::: DATA EXTRACTS :::
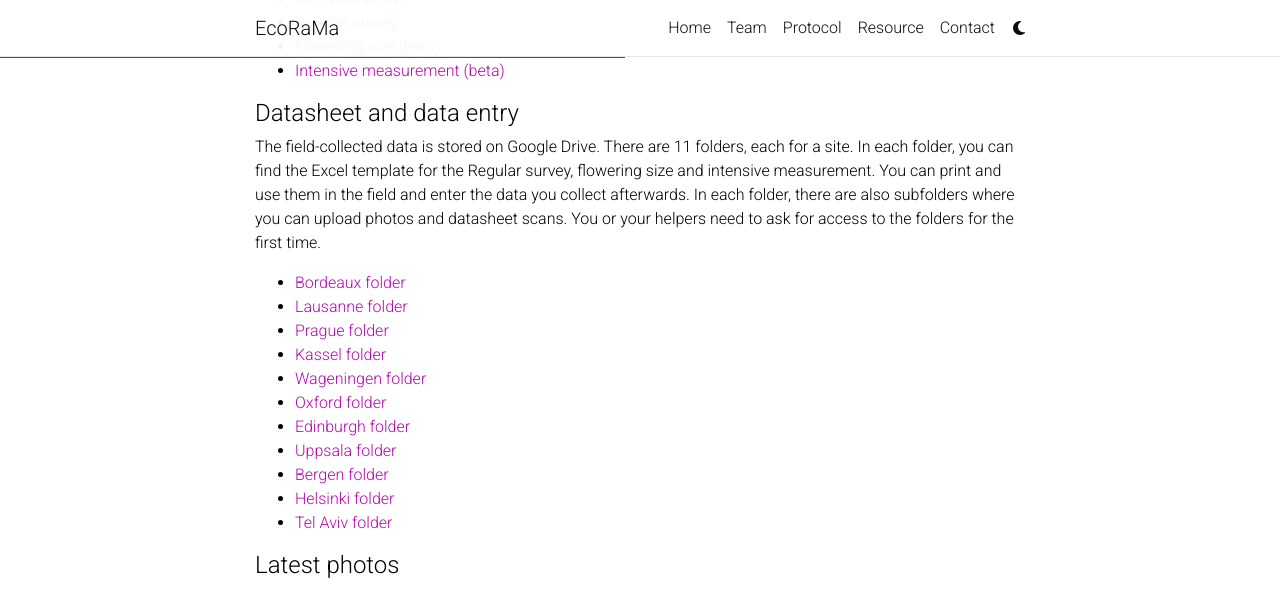
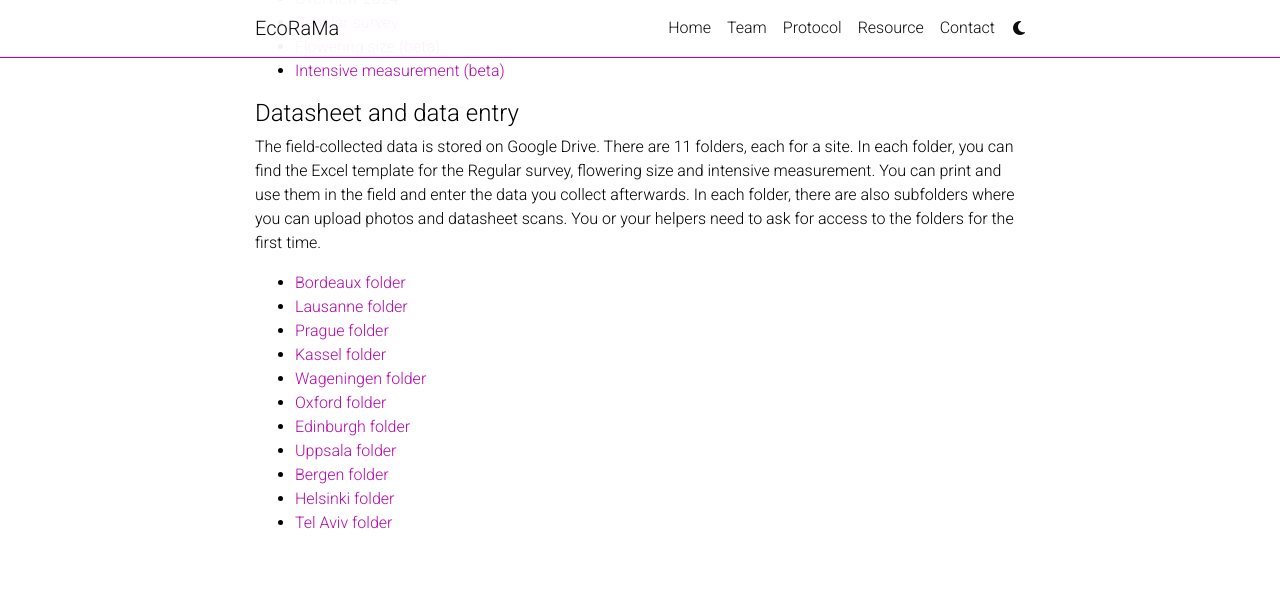
Before and after one commit to EcoRaMa/EcoRaMa.github.io, a Jekyll site: the page built from _projects/Data_collection_2024.md, in a window 1280 px wide and 1400 px high, scrolled down 869 px. Shown: the top 591 px of the window. Built offline with Jekyll 4.4.1, drawn with Linux system fonts in a browser that asks for light colours; full-size pictures stand in for the smaller copies a plugin makes; comment, search, counter and statistics services are not loaded; a style sheet for code colours, icons or effects is not loaded; some of the changed text lies outside the part shown.

Commit message:
Update Data_collection_2024.md

```diff
--- a/_projects/Data_collection_2024.md
+++ b/_projects/Data_collection_2024.md
@@ -62,61 +62,3 @@
 <li> <a href="https://drive.google.com/drive/folders/1rKJ9GSNL5yPSIcaiiB_FEZvG7NuuNewW?usp=sharing" target="_blank">Helsinki folder</a> </li>
 <li> <a href="https://drive.google.com/drive/folders/1N_SYFleP9o4kSz9cJU-DE9OLNsQbEJka?usp=sharing" target="_blank">Tel Aviv folder</a> </li>
 </ul>
-
-#### Latest photos
-**Range centre gardens**
-<div class="container">
-  <div class="row">
-    <div class="col-sm mt-3 mt-md-0">
-      Bordeaux (20240601)
-      {% include figure.html loading="eager" path="assets/img/Ecorama_photos/Bordeaux_20240601.jpg" title="example image" class="img-fluid rounded z-depth-1" %}
-    </div>
-    <div class="col-sm mt-3 mt-md-0">
-      Lausanne (20240612)
-      {% include figure.html loading="eager" path="assets/img/Ecorama_photos/Lausanne_20240612.jpg" title="example image" class="img-fluid rounded z-depth-1" %}
-    </div>
-     <div class="w-100"></div>
-    <div class="col-sm mt-3 mt-md-0">
-      Prague (20240503)
-      {% include figure.html loading="eager" path="assets/img/Ecorama_photos/Prague_20240503.jpg" title="example image" class="img-fluid rounded z-depth-1" %}
-    </div>
-    <div class="col-sm mt-3 mt-md-0">    </div>
-  </div>
-</div>
-
-**Range margin gardens**
-<div class="container">
-  <div class="row">
-    <div class="col-sm mt-3 mt-md-0">
-      Wageningen (20240530)
-      {% include figure.html loading="eager" path="assets/img/Ecorama_photos/Wageningen_RE3_20240530.jpg" title="example image" class="img-fluid rounded z-depth-1" %}
-    </div>
-    <div class="col-sm mt-3 mt-md-0">
-      Kassel (20240612)
-      {% include figure.html loading="eager" path="assets/img/Ecorama_photos/Kassel_20240612.jpg" title="example image" class="img-fluid rounded z-depth-1" %}
-    </div>
-  </div>
-</div>
-
-**Out-of-range gardens**
-<div class="container">
-  <div class="row">
-    <div class="col-sm mt-3 mt-md-0">
-      Edinburgh (20240530)
-      {% include figure.html loading="eager" path="assets/img/Ecorama_photos/Edinburgh_20240530.jpg" title="example image" class="img-fluid rounded z-depth-1" %}
-    </div>
-    <div class="col-sm mt-3 mt-md-0">
-      Bergen (20240531)
-      {% include figure.html loading="eager" path="assets/img/Ecorama_photos/Bergen_20240531.ipg.jpg" title="example image" class="img-fluid rounded z-depth-1" %}
-    </div>
-    <div class="w-100"></div>
-    <div class="col-sm mt-3 mt-md-0">
-      Uppsala (20240612)
-      {% include figure.html loading="eager" path="assets/img/Ecorama_photos/Uppsala_CE2_20240612_2.jpg" title="example image" class="img-fluid rounded z-depth-1" %}
-    </div>
-    <div class="col-sm mt-3 mt-md-0">
-      Helsinki (20240612)
-      {% include figure.html loading="eager" path="assets/img/Ecorama_photos/Helsinki_20240612.jpg" title="example image" class="img-fluid rounded z-depth-1" %}
-    </div>
-  </div>
-</div>
```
:::
**EXERCISE REQUIREMENTS**: Everything in the records above must be repeated exactly, except the pictures.

**EXERCISE SOLUTION**:
Before and after one commit to EcoRaMa/EcoRaMa.github.io, a Jekyll site: the page built from _projects/Data_collection_2024.md, in a window 1280 px wide and 1400 px high, scrolled down 869 px. Shown: the top 591 px of the window. Built offline with Jekyll 4.4.1, drawn with Linux system fonts in a browser that asks for light colours; full-size pictures stand in for the smaller copies a plugin makes; comment, search, counter and statistics services are not loaded; a style sheet for code colours, icons or effects is not loaded; some of the changed text lies outside the part shown.

Commit message:
Update Data_collection_2024.md

```diff
--- a/_projects/Data_collection_2024.md
+++ b/_projects/Data_collection_2024.md
@@ -62,61 +62,3 @@
 <li> <a href="https://drive.google.com/drive/folders/1rKJ9GSNL5yPSIcaiiB_FEZvG7NuuNewW?usp=sharing" target="_blank">Helsinki folder</a> </li>
 <li> <a href="https://drive.google.com/drive/folders/1N_SYFleP9o4kSz9cJU-DE9OLNsQbEJka?usp=sharing" target="_blank">Tel Aviv folder</a> </li>
 </ul>
-
-#### Latest photos
-**Range centre gardens**
-<div class="container">
-  <div class="row">
-    <div class="col-sm mt-3 mt-md-0">
-      Bordeaux (20240601)
-      {% include figure.html loading="eager" path="assets/img/Ecorama_photos/Bordeaux_20240601.jpg" title="example image" class="img-fluid rounded z-depth-1" %}
-    </div>
-    <div class="col-sm mt-3 mt-md-0">
-      Lausanne (20240612)
-      {% include figure.html loading="eager" path="assets/img/Ecorama_photos/Lausanne_20240612.jpg" title="example image" class="img-fluid rounded z-depth-1" %}
-    </div>
-     <div class="w-100"></div>
-    <div class="col-sm mt-3 mt-md-0">
-      Prague (20240503)
-      {% include figure.html loading="eager" path="assets/img/Ecorama_photos/Prague_20240503.jpg" title="example image" class="img-fluid rounded z-depth-1" %}
-    </div>
-    <div class="col-sm mt-3 mt-md-0">    </div>
-  </div>
-</div>
-
-**Range margin gardens**
-<div class="container">
-  <div class="row">
-    <div class="col-sm mt-3 mt-md-0">
-      Wageningen (20240530)
-      {% include figure.html loading="eager" path="assets/img/Ecorama_photos/Wageningen_RE3_20240530.jpg" title="example image" class="img-fluid rounded z-depth-1" %}
-    </div>
-    <div class="col-sm mt-3 mt-md-0">
-      Kassel (20240612)
-      {% include figure.html loading="eager" path="assets/img/Ecorama_photos/Kassel_20240612.jpg" title="example image" class="img-fluid rounded z-depth-1" %}
-    </div>
-  </div>
-</div>
-
-**Out-of-range gardens**
-<div class="container">
-  <div class="row">
-    <div class="col-sm mt-3 mt-md-0">
-      Edinburgh (20240530)
-      {% include figure.html loading="eager" path="assets/img/Ecorama_photos/Edinburgh_20240530.jpg" title="example image" class="img-fluid rounded z-depth-1" %}
-    </div>
-    <div class="col-sm mt-3 mt-md-0">
-      Bergen (20240531)
-      {% include figure.html loading="eager" path="assets/img/Ecorama_photos/Bergen_20240531.ipg.jpg" title="example image" class="img-fluid rounded z-depth-1" %}
-    </div>
-    <div class="w-100"></div>
-    <div class="col-sm mt-3 mt-md-0">
-      Uppsala (20240612)
-      {% include figure.html loading="eager" path="assets/img/Ecorama_photos/Uppsala_CE2_20240612_2.jpg" title="example image" class="img-fluid rounded z-depth-1" %}
-    </div>
-    <div class="col-sm mt-3 mt-md-0">
-      Helsinki (20240612)
-      {% include figure.html loading="eager" path="assets/img/Ecorama_photos/Helsinki_20240612.jpg" title="example image" class="img-fluid rounded z-depth-1" %}
-    </div>
-  </div>
-</div>
```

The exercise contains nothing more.